A cochlear implant is an electronic medical assistance device that is inserted in the inner ear. This is done through surgery and has shown great results amongst those using it. A large portion of cochlear implant users, who previously were deaf, can now hear and listen just like any normal person. The basis for a cochlear implant can be dated back to 1790 involving an experiment with rods in the ears and a battery connected to them. However, progress in the field has been rapid and a cochlear implant works just as well as a natural ear.

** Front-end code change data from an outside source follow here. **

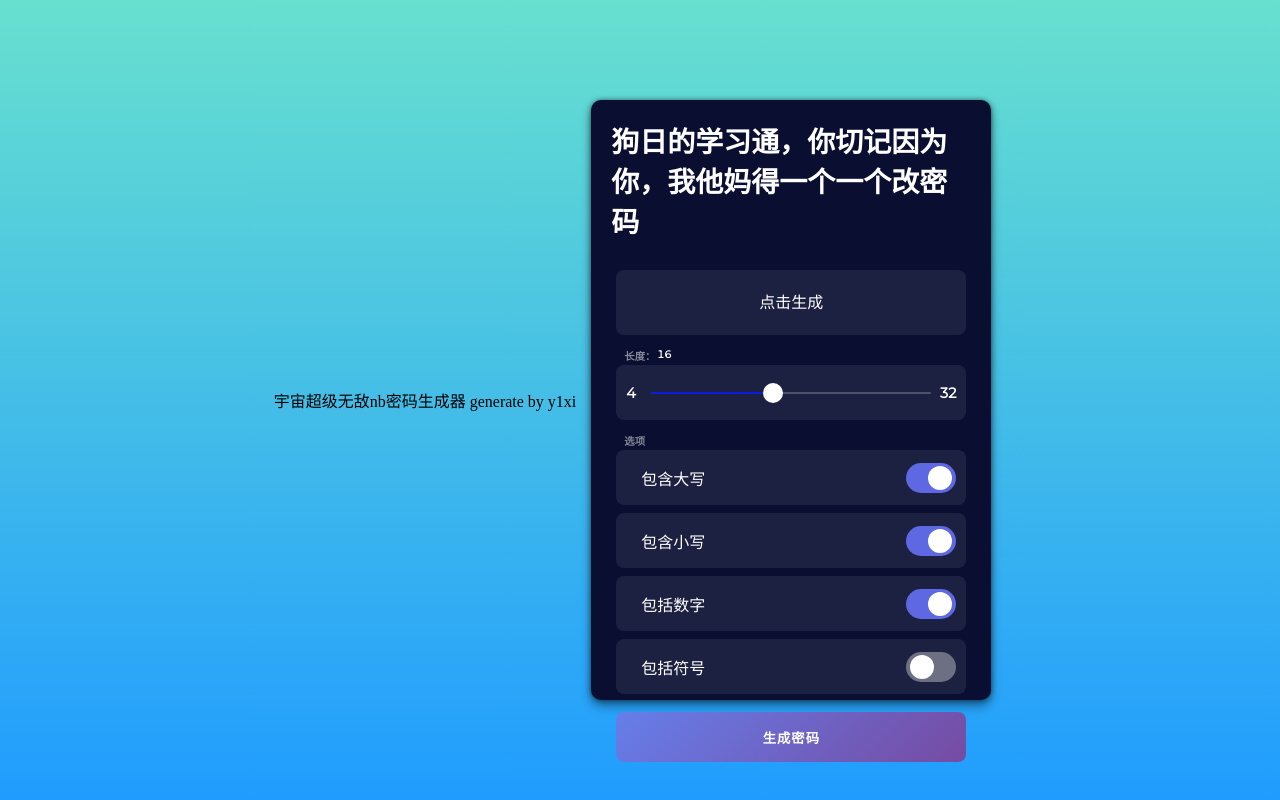
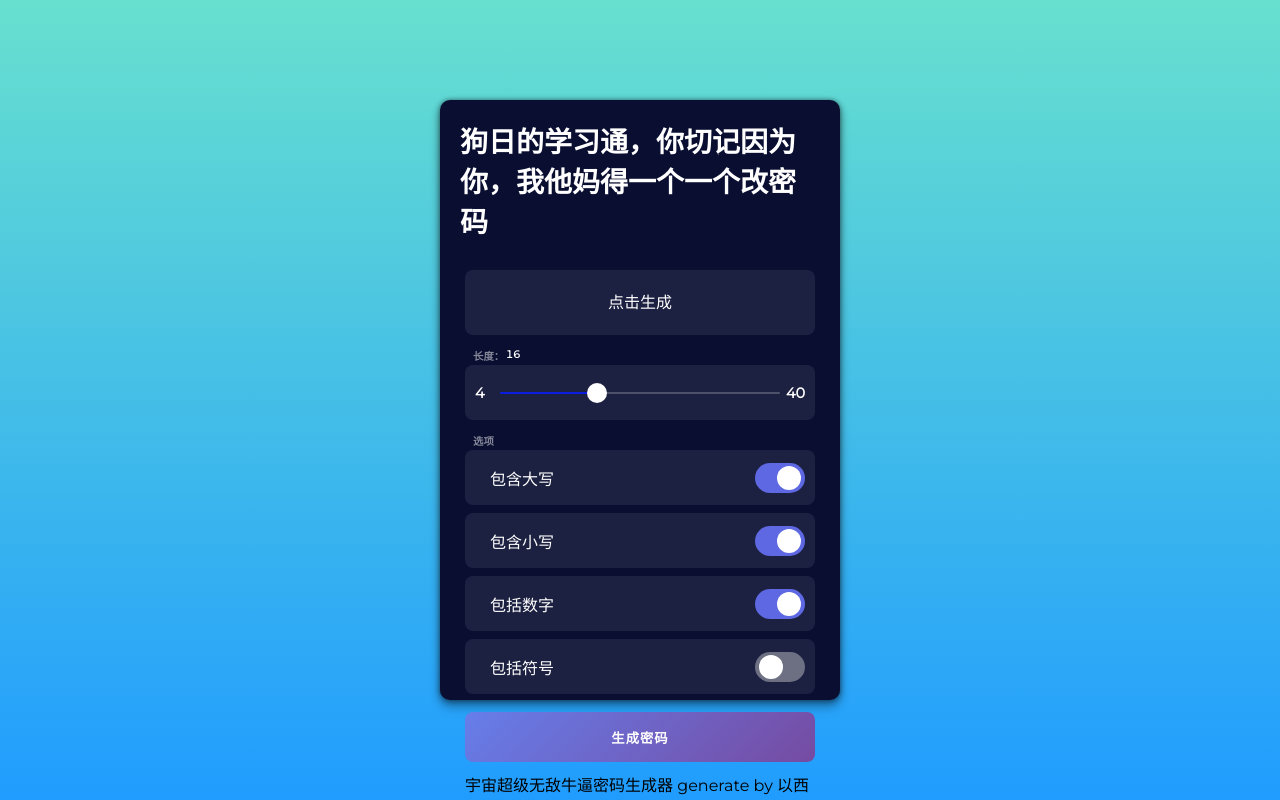
Before and after one commit to yixicool/generate-password, a plain HTML site: page index.html in a window 1280 px wide. Drawn offline with Linux system fonts and the light colour scheme.

Commit message:
2134123132

```diff
--- a/index.html
+++ b/index.html
@@ -3,14 +3,14 @@
 <head>
 <meta charset="UTF-8">
 <meta name="viewport" content="width=device-width,initial-scale=1,maximum-scale=1">
-<title>宇宙超级无敌nb密码生成器</title>
+<title>宇宙超级无敌牛逼密码生成器</title>
 
 <link rel='stylesheet' href='https://cdnjs.cloudflare.com/ajax/libs/font-awesome/5.11.2/css/all.min.css'>
 <link rel='stylesheet' href='https://fonts.googleapis.com/css?family=Montserrat&amp;display=swap'>
 <link rel="stylesheet" href="css/style.css">
 
 </head>
-<div class="title">宇宙超级无敌nb密码生成器 generate by y1xi</div>
+
 <body>
 
 <div class="container">
@@ -22,9 +22,9 @@
 		<div class="result__viewbox" id="result">点击生成</div>
 		<!-- <button id="copy-btn" style="--x: 0; --y: 0"><i class="far fa-copy"></i></button> -->
 	</div>
-	<div class="length range__slider" data-min="4" data-max="32">
+	<div class="length range__slider" data-min="4" data-max="40">
 		<div class="length__title field-title" data-length='0'>长度：</div>
-		<input id="slider" type="range" min="4" max="32" value="16" />
+		<input id="slider" type="range" min="4" max="40" value="16" />
 	</div>
 
 	<div class="settings">
@@ -48,6 +48,7 @@
 	</div>
 
 	<button class="btn generate" id="generate">生成密码</button>
+	<div class="title">宇宙超级无敌牛逼密码生成器 generate by 以西</div>
 
 </div>
 
```
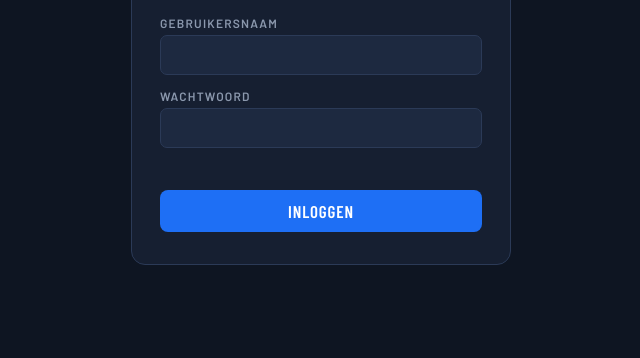
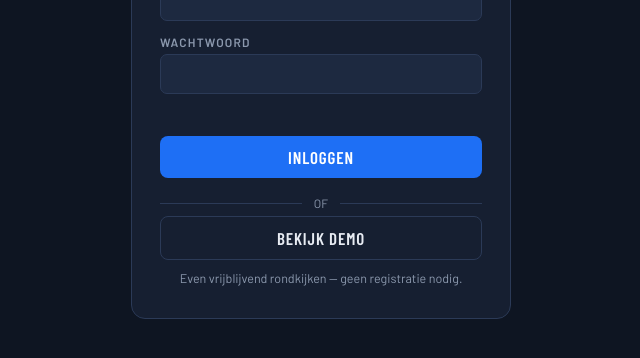
Before and after one commit to Skbbhv/oisecur, a website: page app.html in a window 1280 px wide. Shown: the part 356-714 px from the top of the page, without its empty margins (319-959 px from the left). Drawn offline with nearby package versions, Linux system fonts and the light colour scheme.

Commit message:
Add files via upload

```diff
--- a/app.html
+++ b/app.html
@@ -3,12 +3,6 @@
 <head>
 <meta charset="UTF-8">
 <meta name="viewport" content="width=device-width, initial-scale=1.0">
-  <link rel="icon" href="/favicon.ico" sizes="any">
-  <link rel="icon" type="image/png" href="/favicon-64.png">
-  <link rel="apple-touch-icon" href="/apple-touch-icon.png">
-  <link rel="manifest" href="/manifest.json">
-  <meta name="theme-color" content="#0e1522">
-
 <title>Oisecur — Beveiligingsrapportage</title>
 <link rel="preconnect" href="https://fonts.googleapis.com">
 <link rel="preconnect" href="https://fonts.gstatic.com" crossorigin>
@@ -298,6 +292,11 @@ input[type=time]{font-family:'IBM Plex Mono',monospace}
     <div class="field"><label for="l-pass">Wachtwoord</label><input id="l-pass" type="password" autocomplete="current-password" onkeydown="if(event.key==='Enter')login()"></div>
     <div class="login-err" id="l-err"></div>
     <button class="btn btn-primary" style="width:100%;justify-content:center" onclick="login()">Inloggen</button>
+    <div style="margin:18px 0 6px;display:flex;align-items:center;gap:12px;color:var(--muted);font-size:12px">
+      <span style="flex:1;height:1px;background:var(--line)"></span>OF<span style="flex:1;height:1px;background:var(--line)"></span>
+    </div>
+    <button class="btn btn-ghost" style="width:100%;justify-content:center" onclick="bekijkDemo()">Bekijk demo</button>
+    <div style="font-size:12.5px;color:var(--muted);margin-top:10px">Even vrijblijvend rondkijken — geen registratie nodig.</div>
   </div>
 </div>
 
@@ -548,11 +547,13 @@ function vraagGPS(){
 }
 
 /* ═══ Demo-modus: knop op de hoofdpagina vult de inlog vast in ═══ */
-if(new URLSearchParams(location.search).get('demo')==='1'){
+function bekijkDemo(){
   $('l-user').value = 'demo@oisecur.nl';
   $('l-pass').value = 'demo12345';
-  $('l-err').textContent = 'Demo-omgeving — klik op Inloggen om rond te kijken.';
-  $('l-err').style.color = '#6ea5ff';
+  login();
+}
+if(new URLSearchParams(location.search).get('demo')==='1'){
+  bekijkDemo();
 }
 
 /* ═══ Login ═══ */
```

Cochlear implants have both internal and external parts. The internal components consist of a receiver and a simulator which are held in a bone. These convert the signals from the transmitter (external component) into electrical impulses and send them through cables into the electrodes that are also inside the ear. The visible parts of a cochlear implant include a microphone that senses sound in the surroundings, a speech processor which prioritizes and filters out speech over other sounds and sends the signals to the transmitter, which passes on the converted signals to the internal components.
Just like everything natural, there is no substitute for natural hearing. A cochlear implant can never match the quality and efficiency of a fully functional ear. However, it offers restitution for hearing impaired persons to an extent that enables them to communicate normally with the rest of the world. Cochlear implants are known to be extremely helpful to persons who lose their hearing due to an accident or the like. Being trained to speak and hear all their lives, they can easily adjust to the implant. On the other hand, those who are deaf by birth do not see such good results.
There are currently over 180,000 people in the world who are using cochlear implants. Majority of them have said that their hearing has improved with the implant, some claim there isn't any difference and a small fraction say they would be better off without the implant. These implants are used by adults just as by children. Amongst children, the implant is done at a young age if the child is deaf by birth. It is usually done so to avoid additional therapy at a later age that comes along with a cochlear implant.
The success of an implant is determined by several factors. A mere implant doesn't guarantee the chance of being able to hear. The cause of hearing loss, history of hearing ability and speech recognition ability are the critical factors when considering the success of an implant. Only persons who are completely deaf or have severe hearing impairment are candidates for implants. These people should also have a functional auditory nerve and more than anything the psychological mindset to hear and listen.
Cochlear implants are expensive, and even with advances in health research, they will be for a long time... However, private insurance and social security cover almost the entire cost. Despite the cost, implants for deaf persons are a good investment given the fact that hearing for them, might actually become a reality.